CitationCampbell, Benjamin C.; Leslie, Paul W.; Little, Michael A.; & Campbell, Kenneth L. (2005). Pubertal Timing, Hormones and Body Composition among Adolescent Turkana Males. American Journal of Physical Anthropology, 128(4), 896-905.
AbstractThe Turkana, like other East African pastoral groups, are known for their tall adult stature, achieved despite a blunted growth spurt during adolescence and continued growth into the early 20s. To investigate the hormonal mechanisms associated with the pattern of slow and continued adolescent growth, we collected data on hormonal status, height, weight, and trunk skinfolds and ethnographic self-reports of testicular maturation in a cross-sectional sample of 35 nomadic and 37 settled Turkana males aged 14-24. Hormonal determinations included testosterone (T), sex hormone-binding globulin (SHBG), and dehydroepiandrosterone (DHEA) in blood, in addition to urinary DHEA. Self-reports of testicular maturation showed no difference between settled and nomadic subpopulations.
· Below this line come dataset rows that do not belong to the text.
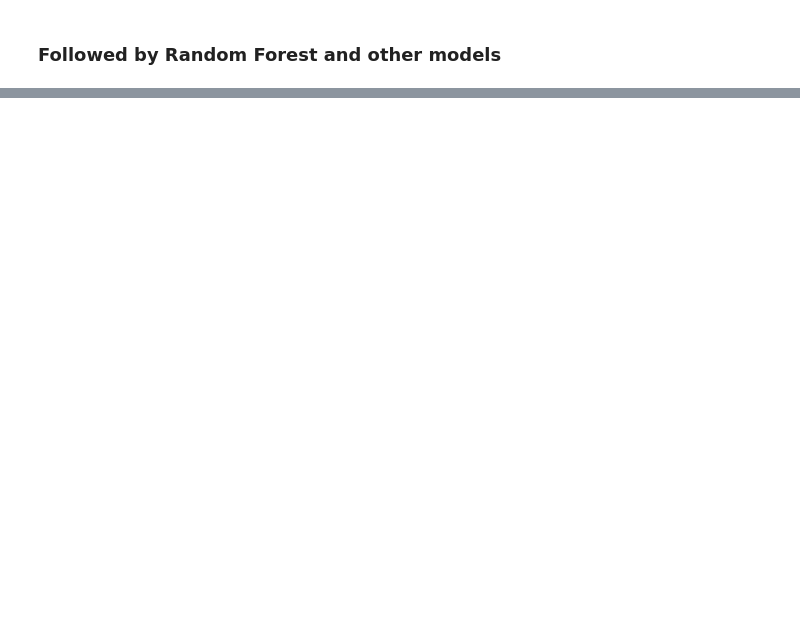
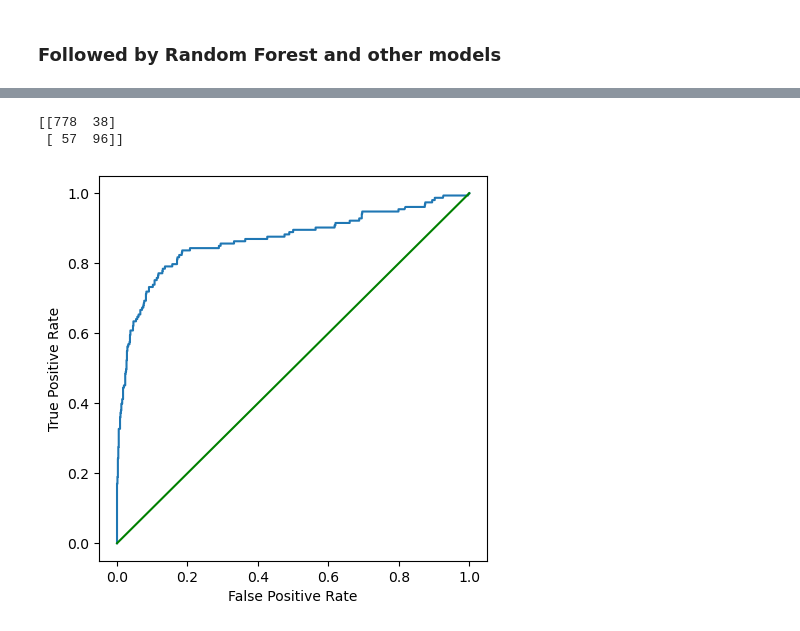
Before and after one commit to Rishabhknp666/Data-Science-projects, a Jupyter notebook: Churn modelling.ipynb, the cells around one changed output, grey strips where cells are left out. Saved outputs shown, nothing was run; the diff lists cells and outputs as text; code cells hidden in the pictures; blank space fills up the shorter version.

```diff
--- a/Churn modelling.ipynb
+++ b/Churn modelling.ipynb
@@ -512,0 +685,2 @@ transformer = ColumnTransformer(
+# %%
+rfc = RandomForestClassifier(max_depth=2, random_state=666)
@@ -512,0 +715,8 @@ transformer = ColumnTransformer(
+# %%
+from sklearn.ensemble import StackingClassifier
+SC = StackingClassifier(estimators=estimators,final_estimator=rfc,cv=2)
+stacked = SC.fit(Xtrainupdt, ytrainupdt)
+y_pred_stack = stacked.predict(Xtest)
+
+print(f"\nStacking classifier training Accuracy: {SC.score(Xtrainupdt, ytrainupdt):0.2f}")
+print(f"Stacking classifier test Accuracy: {SC.score(Xtest, ytest):0.2f}")
@@ -512,0 +747,8 @@ transformer = ColumnTransformer(
+# %%
+SC_roc_auc = roc_auc_score(ytest, y_pred_stack)
+
+cm = confusion_matrix(ytest, y_pred_stack)
+print(cm)
+# %% [output]
+[[778  38]
+ [ 57  96]]
@@ -512,0 +757,13 @@ transformer = ColumnTransformer(
+# %%
+y_proba = SC.predict_proba(Xtest)
+
+from sklearn.metrics import roc_curve
+from sklearn.metrics import RocCurveDisplay
+def plot_auc_roc_curve(ytest, y_pred_stack):
+    fpr, tpr, _ = roc_curve(ytest, y_pred_stack)
+    roc_display = RocCurveDisplay(fpr=fpr, tpr=tpr).plot()
+    roc_display.figure_.set_size_inches(5,5)
+    plt.plot([0, 1], [0, 1], color = 'g')
+plot_auc_roc_curve(ytest, y_proba[:, 1])
+# %% [output]
+[figure, added]
```
Also changed, not shown: parts of 56 cells of this notebook, 2 other files.
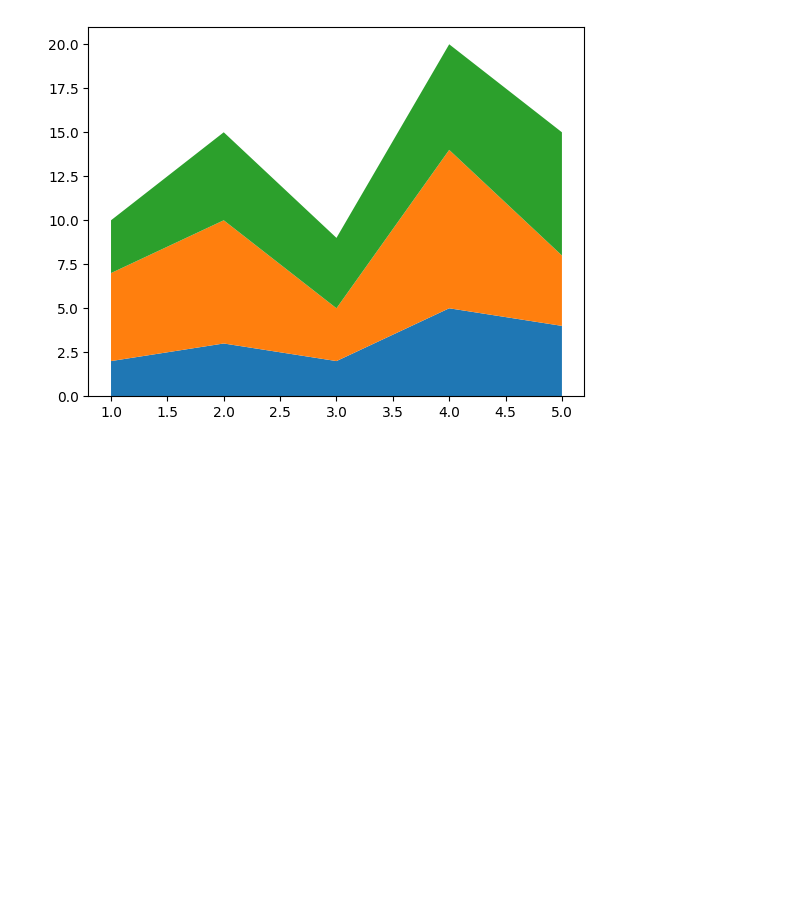
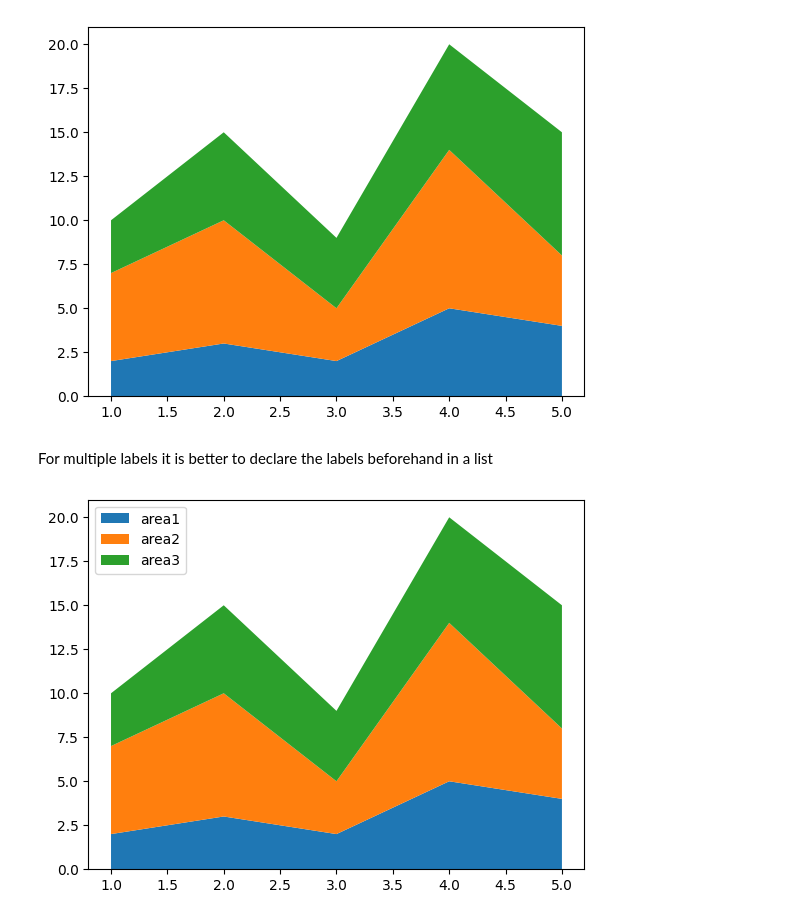
Before and after one commit to Musawer-Afzal/AI-Engineering, a Jupyter notebook: Matplotlib/stack_plot.ipynb, the cells around one changed output. Cells and saved outputs as stored; diff of their text form; code cells hidden in the pictures; blank space fills up the shorter version.

Commit message:
labelling

```diff
--- a/Matplotlib/stack_plot.ipynb
+++ b/Matplotlib/stack_plot.ipynb
@@ -14,3 +14,18 @@ plt.stackplot(x, area1, area2, area3)
 plt.show()
 # %% [output]
 [figure]
+# %% [markdown]
+For multiple labels it is better to declare the labels beforehand in a list
+# %%
+x = [1, 2, 3, 4, 5]
+area1 = [2, 3, 2, 5, 4]
+area2 = [5, 7, 3, 9, 4]
+area3 = [3, 5, 4, 6, 7]
+
+l = ["area1", "area2", "area3"]
+plt.stackplot(x, area1, area2, area3, labels = l)
+
+plt.legend(loc = 2) # loc goes upto 10 with every integer giving a seperate location
+plt.show()
+# %% [output]
+[figure, added]
```
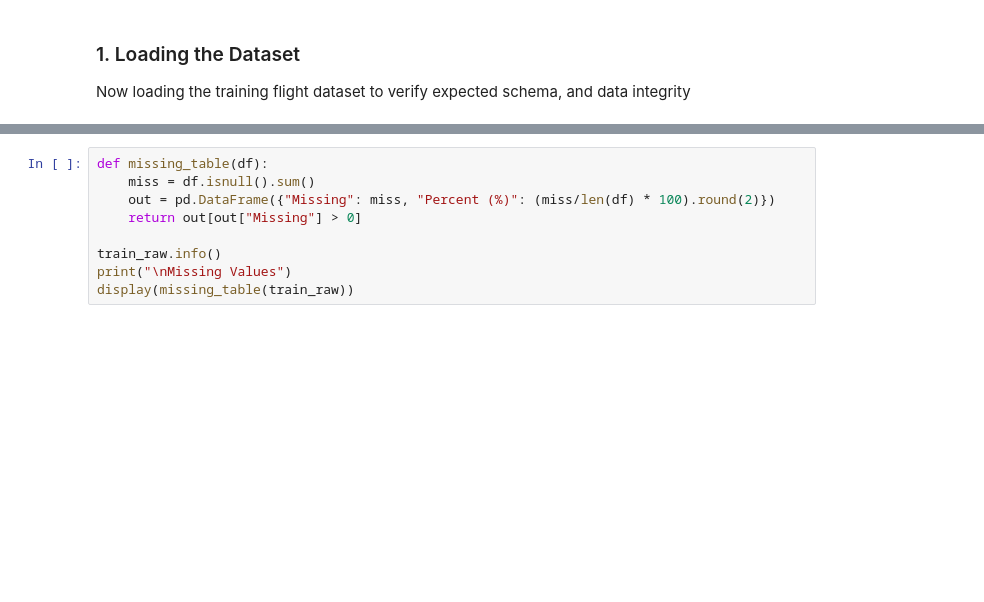
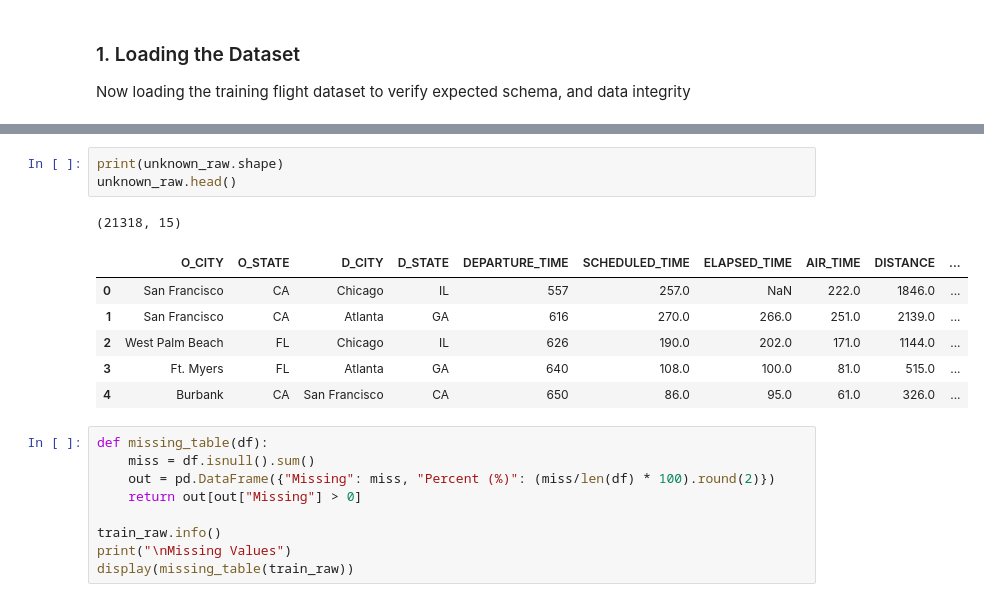
Before and after one commit to Trid3nz/Assignment-3, a Jupyter notebook: ida_a3_26460220.ipynb, the cells around one changed output, grey strips where cells are left out. Cells and saved outputs as stored; diff of their text form; blank space fills up the shorter version.

```diff
--- a/ida_a3_26460220.ipynb
+++ b/ida_a3_26460220.ipynb
@@ -47,6 +47,17 @@ train_raw.head()
 | 2 | Arlington | VA | Miami | FL | 605 | 157.0 | 151 | 130 | 919.0 | ... |
 | 3 | Chicago | IL | Orlando | FL | 603 | 163.0 | 147 | 127 | 1005.0 | ... |
 | 4 | Dallas-Fort Worth | TX | Miami | FL | 603 | 163.0 | 152 | 129 | 1121.0 | ... |
+# %%
+print(unknown_raw.shape)
+unknown_raw.head()
+# %% [output]
+(21318, 15)
+|  | O_CITY | O_STATE | D_CITY | D_STATE | DEPARTURE_TIME | SCHEDULED_TIME | ELAPSED_TIME | AIR_TIME | DISTANCE | ... |
+| 0 | San Francisco | CA | Chicago | IL | 557 | 257.0 | NaN | 222.0 | 1846.0 | ... |
+| 1 | San Francisco | CA | Atlanta | GA | 616 | 270.0 | 266.0 | 251.0 | 2139.0 | ... |
+| 2 | West Palm Beach | FL | Chicago | IL | 626 | 190.0 | 202.0 | 171.0 | 1144.0 | ... |
+| 3 | Ft. Myers | FL | Atlanta | GA | 640 | 108.0 | 100.0 | 81.0 | 515.0 | ... |
+| 4 | Burbank | CA | San Francisco | CA | 650 | 86.0 | 95.0 | 61.0 | 326.0 | ... |
 # %%
 def missing_table(df):
     miss = df.isnull().sum()
```
Also changed, not shown: parts of 14 cells of this notebook.
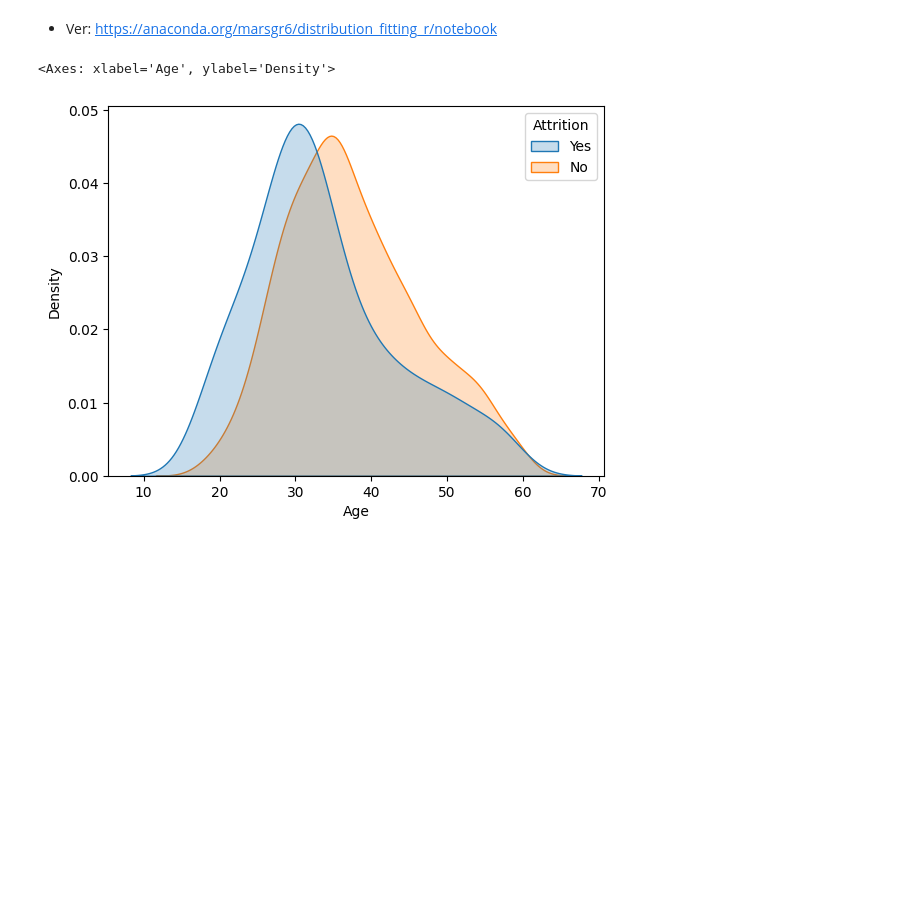
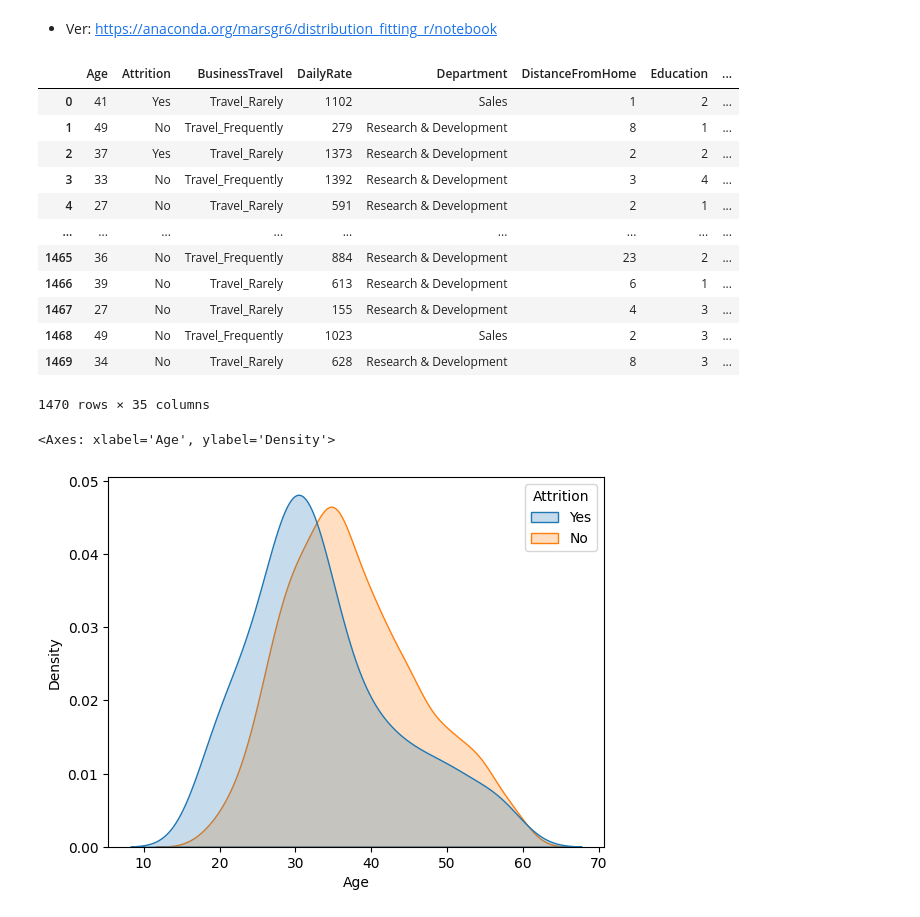
Before and after one commit to marsgr6/r-scripts, a Jupyter notebook: notebooks/Semana_2_test_ia_dist_fitting.ipynb, the cells around one changed output. Drawn from its saved outputs; the diff is of its cells as text; code cells hidden in the pictures; blank space fills up the shorter version.

```diff
--- a/notebooks/Semana_2_test_ia_dist_fitting.ipynb
+++ b/notebooks/Semana_2_test_ia_dist_fitting.ipynb
@@ -6,6 +6,22 @@ import seaborn as sns
 
 # También puede leer el archivo desde el repositorio de GitHub.
 data = pd.read_csv("https://raw.githubusercontent.com/marsgr6/EN-online/8a1cee296279c274d8f05f3905fce97c1f7636a2/data/CHR_data.csv")
+# %%
+data
+# %% [output]
+|  | Age | Attrition | BusinessTravel | DailyRate | Department | DistanceFromHome | Education | ... |
+| 0 | 41 | Yes | Travel_Rarely | 1102 | Sales | 1 | 2 | ... |
+| 1 | 49 | No | Travel_Frequently | 279 | Research & Development | 8 | 1 | ... |
+| 2 | 37 | Yes | Travel_Rarely | 1373 | Research & Development | 2 | 2 | ... |
+| 3 | 33 | No | Travel_Frequently | 1392 | Research & Development | 3 | 4 | ... |
+| 4 | 27 | No | Travel_Rarely | 591 | Research & Development | 2 | 1 | ... |
+| ... | ... | ... | ... | ... | ... | ... | ... | ... |
+| 1465 | 36 | No | Travel_Frequently | 884 | Research & Development | 23 | 2 | ... |
+| 1466 | 39 | No | Travel_Rarely | 613 | Research & Development | 6 | 1 | ... |
+| 1467 | 27 | No | Travel_Rarely | 155 | Research & Development | 4 | 3 | ... |
+| 1468 | 49 | No | Travel_Frequently | 1023 | Sales | 2 | 3 | ... |
+| 1469 | 34 | No | Travel_Rarely | 628 | Research & Development | 8 | 3 | ... |
+1470 rows × 35 columns
 # %%
 # prompt: build a kde for data.Age grouped by Attrition use common normalization as false fill true
 
```
Also changed, not shown: 1 other file.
However, nomadic boys exhibited significantly higher levels of T, DHEA, and SHBG. Of all the hormones, only SHBG showed a significant relationship with age. Multiple regression models show blood T and SHBG to be significant independent predictors of achieved height as well as weight, controlling for age. Our results suggest that onset of puberty is substantially delayed among Turkana males, and that bioavailable T is related to growth in stature during adolescence. We suggest that SHBG acts to mediate the effects of energy availability on adolescent growth in this energetically limited population. Our findings may also have implications for understanding adolescent growth among Homo erectus.
Reference TypeJournal Article
Journal TitleAmerican Journal of Physical Anthropology
Author(s)Campbell, Benjamin C.
Leslie, Paul W.
Little, Michael A.
Campbell, Kenneth L.